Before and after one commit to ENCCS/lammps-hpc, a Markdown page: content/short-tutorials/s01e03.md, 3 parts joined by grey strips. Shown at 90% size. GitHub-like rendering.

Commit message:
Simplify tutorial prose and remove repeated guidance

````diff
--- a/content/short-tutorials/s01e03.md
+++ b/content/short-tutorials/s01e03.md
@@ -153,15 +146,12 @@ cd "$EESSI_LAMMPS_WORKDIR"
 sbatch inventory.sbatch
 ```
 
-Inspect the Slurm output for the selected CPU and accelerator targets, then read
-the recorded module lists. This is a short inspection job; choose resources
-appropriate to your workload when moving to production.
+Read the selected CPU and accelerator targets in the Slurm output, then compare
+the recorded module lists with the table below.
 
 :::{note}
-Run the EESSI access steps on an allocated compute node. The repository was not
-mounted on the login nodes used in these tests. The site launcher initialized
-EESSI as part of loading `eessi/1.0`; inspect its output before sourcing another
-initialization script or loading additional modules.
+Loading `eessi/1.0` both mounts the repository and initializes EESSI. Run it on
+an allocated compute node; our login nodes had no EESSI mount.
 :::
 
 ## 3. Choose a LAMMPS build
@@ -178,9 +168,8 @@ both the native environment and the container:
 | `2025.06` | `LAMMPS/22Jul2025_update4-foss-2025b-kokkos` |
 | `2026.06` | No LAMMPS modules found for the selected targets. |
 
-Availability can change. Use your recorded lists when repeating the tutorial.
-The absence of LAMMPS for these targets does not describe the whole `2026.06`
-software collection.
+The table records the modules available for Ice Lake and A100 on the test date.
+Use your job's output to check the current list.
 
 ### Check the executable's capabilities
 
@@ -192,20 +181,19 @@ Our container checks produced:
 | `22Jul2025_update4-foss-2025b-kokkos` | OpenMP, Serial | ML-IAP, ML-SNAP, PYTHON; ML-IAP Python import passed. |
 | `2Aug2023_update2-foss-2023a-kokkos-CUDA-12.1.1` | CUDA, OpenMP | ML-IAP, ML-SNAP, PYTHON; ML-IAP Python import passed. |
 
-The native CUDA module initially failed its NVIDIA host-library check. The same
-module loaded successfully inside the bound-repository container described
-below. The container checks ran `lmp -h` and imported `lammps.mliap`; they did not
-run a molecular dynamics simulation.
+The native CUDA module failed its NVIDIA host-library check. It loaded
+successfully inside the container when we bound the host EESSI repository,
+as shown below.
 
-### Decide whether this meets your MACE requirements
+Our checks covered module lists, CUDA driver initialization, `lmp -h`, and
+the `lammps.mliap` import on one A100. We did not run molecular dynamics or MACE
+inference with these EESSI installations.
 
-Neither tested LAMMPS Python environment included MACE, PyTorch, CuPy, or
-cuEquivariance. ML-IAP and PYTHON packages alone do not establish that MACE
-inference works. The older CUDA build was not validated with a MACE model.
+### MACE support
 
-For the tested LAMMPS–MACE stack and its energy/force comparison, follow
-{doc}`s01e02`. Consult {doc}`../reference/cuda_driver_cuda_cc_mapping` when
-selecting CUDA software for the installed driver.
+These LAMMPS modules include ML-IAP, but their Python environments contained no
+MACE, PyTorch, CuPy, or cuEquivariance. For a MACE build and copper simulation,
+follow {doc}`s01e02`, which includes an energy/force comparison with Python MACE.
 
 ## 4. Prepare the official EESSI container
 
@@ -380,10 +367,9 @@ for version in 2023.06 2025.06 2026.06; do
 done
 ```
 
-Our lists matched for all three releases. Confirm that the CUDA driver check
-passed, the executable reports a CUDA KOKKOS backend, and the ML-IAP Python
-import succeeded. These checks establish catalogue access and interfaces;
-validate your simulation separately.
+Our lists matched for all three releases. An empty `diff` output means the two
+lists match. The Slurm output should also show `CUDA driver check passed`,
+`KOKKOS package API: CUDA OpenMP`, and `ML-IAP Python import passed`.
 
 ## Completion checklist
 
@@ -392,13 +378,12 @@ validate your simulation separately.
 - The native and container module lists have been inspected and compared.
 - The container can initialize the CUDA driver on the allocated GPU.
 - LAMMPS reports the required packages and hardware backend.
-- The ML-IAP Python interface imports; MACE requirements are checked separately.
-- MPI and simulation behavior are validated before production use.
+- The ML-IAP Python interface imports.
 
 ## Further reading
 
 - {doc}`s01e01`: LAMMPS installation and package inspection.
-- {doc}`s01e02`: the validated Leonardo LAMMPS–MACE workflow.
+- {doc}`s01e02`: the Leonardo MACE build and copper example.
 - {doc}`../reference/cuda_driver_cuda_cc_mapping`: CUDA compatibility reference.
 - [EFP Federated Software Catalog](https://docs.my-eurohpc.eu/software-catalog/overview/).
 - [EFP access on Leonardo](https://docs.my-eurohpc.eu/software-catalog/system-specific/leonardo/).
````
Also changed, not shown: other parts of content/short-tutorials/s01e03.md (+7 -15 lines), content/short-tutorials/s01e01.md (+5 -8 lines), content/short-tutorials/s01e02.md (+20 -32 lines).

--------------------------------------------------

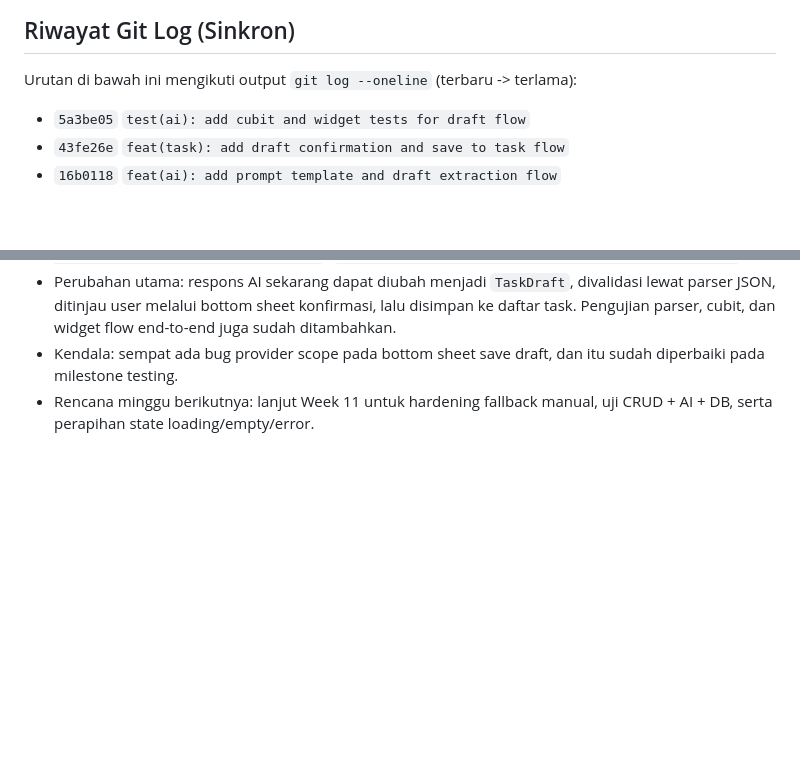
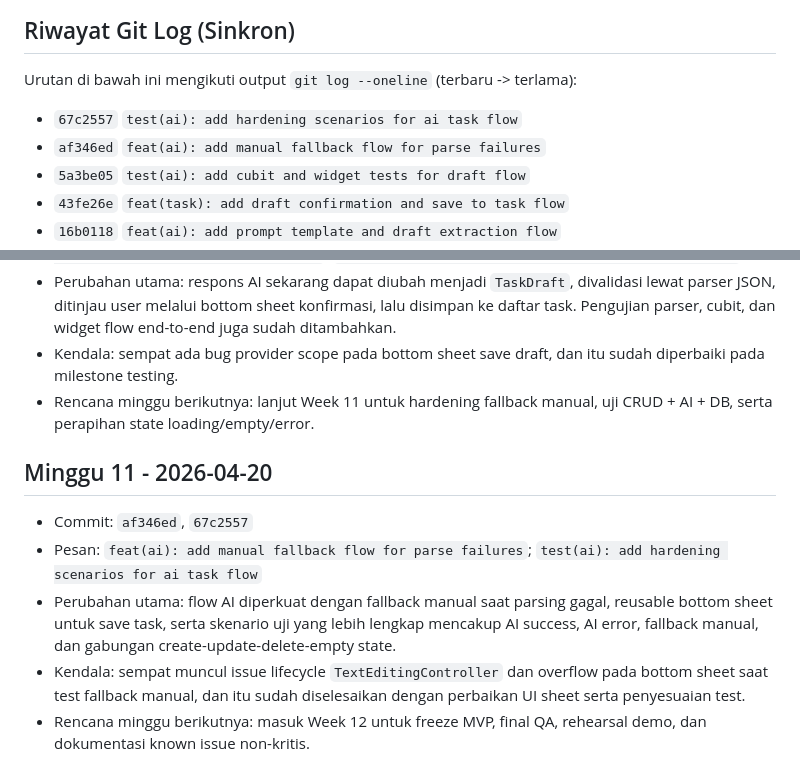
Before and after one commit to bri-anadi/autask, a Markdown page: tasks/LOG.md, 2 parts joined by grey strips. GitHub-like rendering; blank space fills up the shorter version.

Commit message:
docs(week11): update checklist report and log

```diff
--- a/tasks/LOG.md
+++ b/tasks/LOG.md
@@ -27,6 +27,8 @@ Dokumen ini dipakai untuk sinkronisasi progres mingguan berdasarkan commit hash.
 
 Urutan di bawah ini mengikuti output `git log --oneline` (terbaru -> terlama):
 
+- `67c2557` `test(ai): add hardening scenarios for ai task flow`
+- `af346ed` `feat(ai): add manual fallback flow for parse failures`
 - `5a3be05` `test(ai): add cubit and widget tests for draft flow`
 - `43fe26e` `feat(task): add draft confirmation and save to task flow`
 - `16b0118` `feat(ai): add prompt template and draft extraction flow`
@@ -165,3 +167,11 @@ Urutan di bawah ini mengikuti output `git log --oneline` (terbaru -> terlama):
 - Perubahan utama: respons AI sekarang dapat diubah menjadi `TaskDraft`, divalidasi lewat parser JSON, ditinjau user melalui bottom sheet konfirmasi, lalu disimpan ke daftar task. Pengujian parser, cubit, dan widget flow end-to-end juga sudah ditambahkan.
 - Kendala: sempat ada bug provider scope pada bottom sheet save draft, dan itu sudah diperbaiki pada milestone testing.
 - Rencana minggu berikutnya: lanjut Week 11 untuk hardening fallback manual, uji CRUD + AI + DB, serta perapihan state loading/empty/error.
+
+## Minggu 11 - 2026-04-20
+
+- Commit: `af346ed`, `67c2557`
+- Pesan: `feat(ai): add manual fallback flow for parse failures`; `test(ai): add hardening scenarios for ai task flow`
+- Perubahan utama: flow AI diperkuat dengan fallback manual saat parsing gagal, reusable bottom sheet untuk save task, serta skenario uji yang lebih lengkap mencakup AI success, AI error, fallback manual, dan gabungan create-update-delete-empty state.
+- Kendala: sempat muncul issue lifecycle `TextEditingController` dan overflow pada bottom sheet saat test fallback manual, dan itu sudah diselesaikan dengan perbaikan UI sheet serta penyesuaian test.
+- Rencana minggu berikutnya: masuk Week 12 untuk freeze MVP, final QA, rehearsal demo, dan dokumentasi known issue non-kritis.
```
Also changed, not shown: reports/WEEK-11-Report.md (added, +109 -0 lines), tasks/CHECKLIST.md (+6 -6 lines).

--------------------------------------------------

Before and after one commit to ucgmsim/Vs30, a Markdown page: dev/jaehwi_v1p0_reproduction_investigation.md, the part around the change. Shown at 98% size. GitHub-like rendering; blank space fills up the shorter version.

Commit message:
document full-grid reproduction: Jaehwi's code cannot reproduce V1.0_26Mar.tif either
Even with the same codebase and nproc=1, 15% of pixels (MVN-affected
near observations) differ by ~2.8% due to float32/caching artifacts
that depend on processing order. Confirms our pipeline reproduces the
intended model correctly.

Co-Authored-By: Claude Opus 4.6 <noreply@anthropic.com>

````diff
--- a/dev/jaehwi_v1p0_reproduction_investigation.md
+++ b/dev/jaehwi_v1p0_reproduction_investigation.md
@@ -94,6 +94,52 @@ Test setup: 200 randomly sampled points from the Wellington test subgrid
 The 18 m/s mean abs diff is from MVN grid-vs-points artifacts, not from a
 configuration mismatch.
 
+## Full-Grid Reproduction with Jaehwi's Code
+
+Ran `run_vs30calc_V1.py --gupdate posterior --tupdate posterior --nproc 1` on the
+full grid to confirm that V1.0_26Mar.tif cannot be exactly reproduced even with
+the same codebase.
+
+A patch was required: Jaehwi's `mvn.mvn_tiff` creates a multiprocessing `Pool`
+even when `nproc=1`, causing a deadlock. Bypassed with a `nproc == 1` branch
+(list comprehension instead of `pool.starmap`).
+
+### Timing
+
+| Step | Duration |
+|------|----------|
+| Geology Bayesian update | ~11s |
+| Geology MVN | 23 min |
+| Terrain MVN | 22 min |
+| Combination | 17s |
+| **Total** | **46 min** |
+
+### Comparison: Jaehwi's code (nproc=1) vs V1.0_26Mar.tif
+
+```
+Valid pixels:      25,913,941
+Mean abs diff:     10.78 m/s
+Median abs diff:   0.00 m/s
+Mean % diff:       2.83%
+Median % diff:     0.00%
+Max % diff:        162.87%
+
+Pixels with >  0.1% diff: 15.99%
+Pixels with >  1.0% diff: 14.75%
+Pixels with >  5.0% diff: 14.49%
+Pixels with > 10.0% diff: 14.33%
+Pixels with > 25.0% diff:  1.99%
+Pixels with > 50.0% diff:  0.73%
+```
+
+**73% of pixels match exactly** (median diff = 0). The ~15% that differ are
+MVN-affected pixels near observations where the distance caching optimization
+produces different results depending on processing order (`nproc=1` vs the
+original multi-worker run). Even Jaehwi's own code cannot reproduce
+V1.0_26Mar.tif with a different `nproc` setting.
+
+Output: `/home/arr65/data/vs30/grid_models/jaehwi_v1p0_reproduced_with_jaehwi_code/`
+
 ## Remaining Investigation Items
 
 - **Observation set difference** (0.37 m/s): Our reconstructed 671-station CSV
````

--------------------------------------------------

*PROBLEM DESCRIPTION*. For each line above that contains the word "utama", give the line as it is written.

*RESPONSE FOR THIS EXERCISE*.
 - Perubahan utama: respons AI sekarang dapat diubah menjadi `TaskDraft`, divalidasi lewat parser JSON, ditinjau user melalui bottom sheet konfirmasi, lalu disimpan ke daftar task. Pengujian parser, cubit, dan widget flow end-to-end juga sudah ditambahkan.
+- Perubahan utama: flow AI diperkuat dengan fallback manual saat parsing gagal, reusable bottom sheet untuk save task, serta skenario uji yang lebih lengkap mencakup AI success, AI error, fallback manual, dan gabungan create-update-delete-empty state.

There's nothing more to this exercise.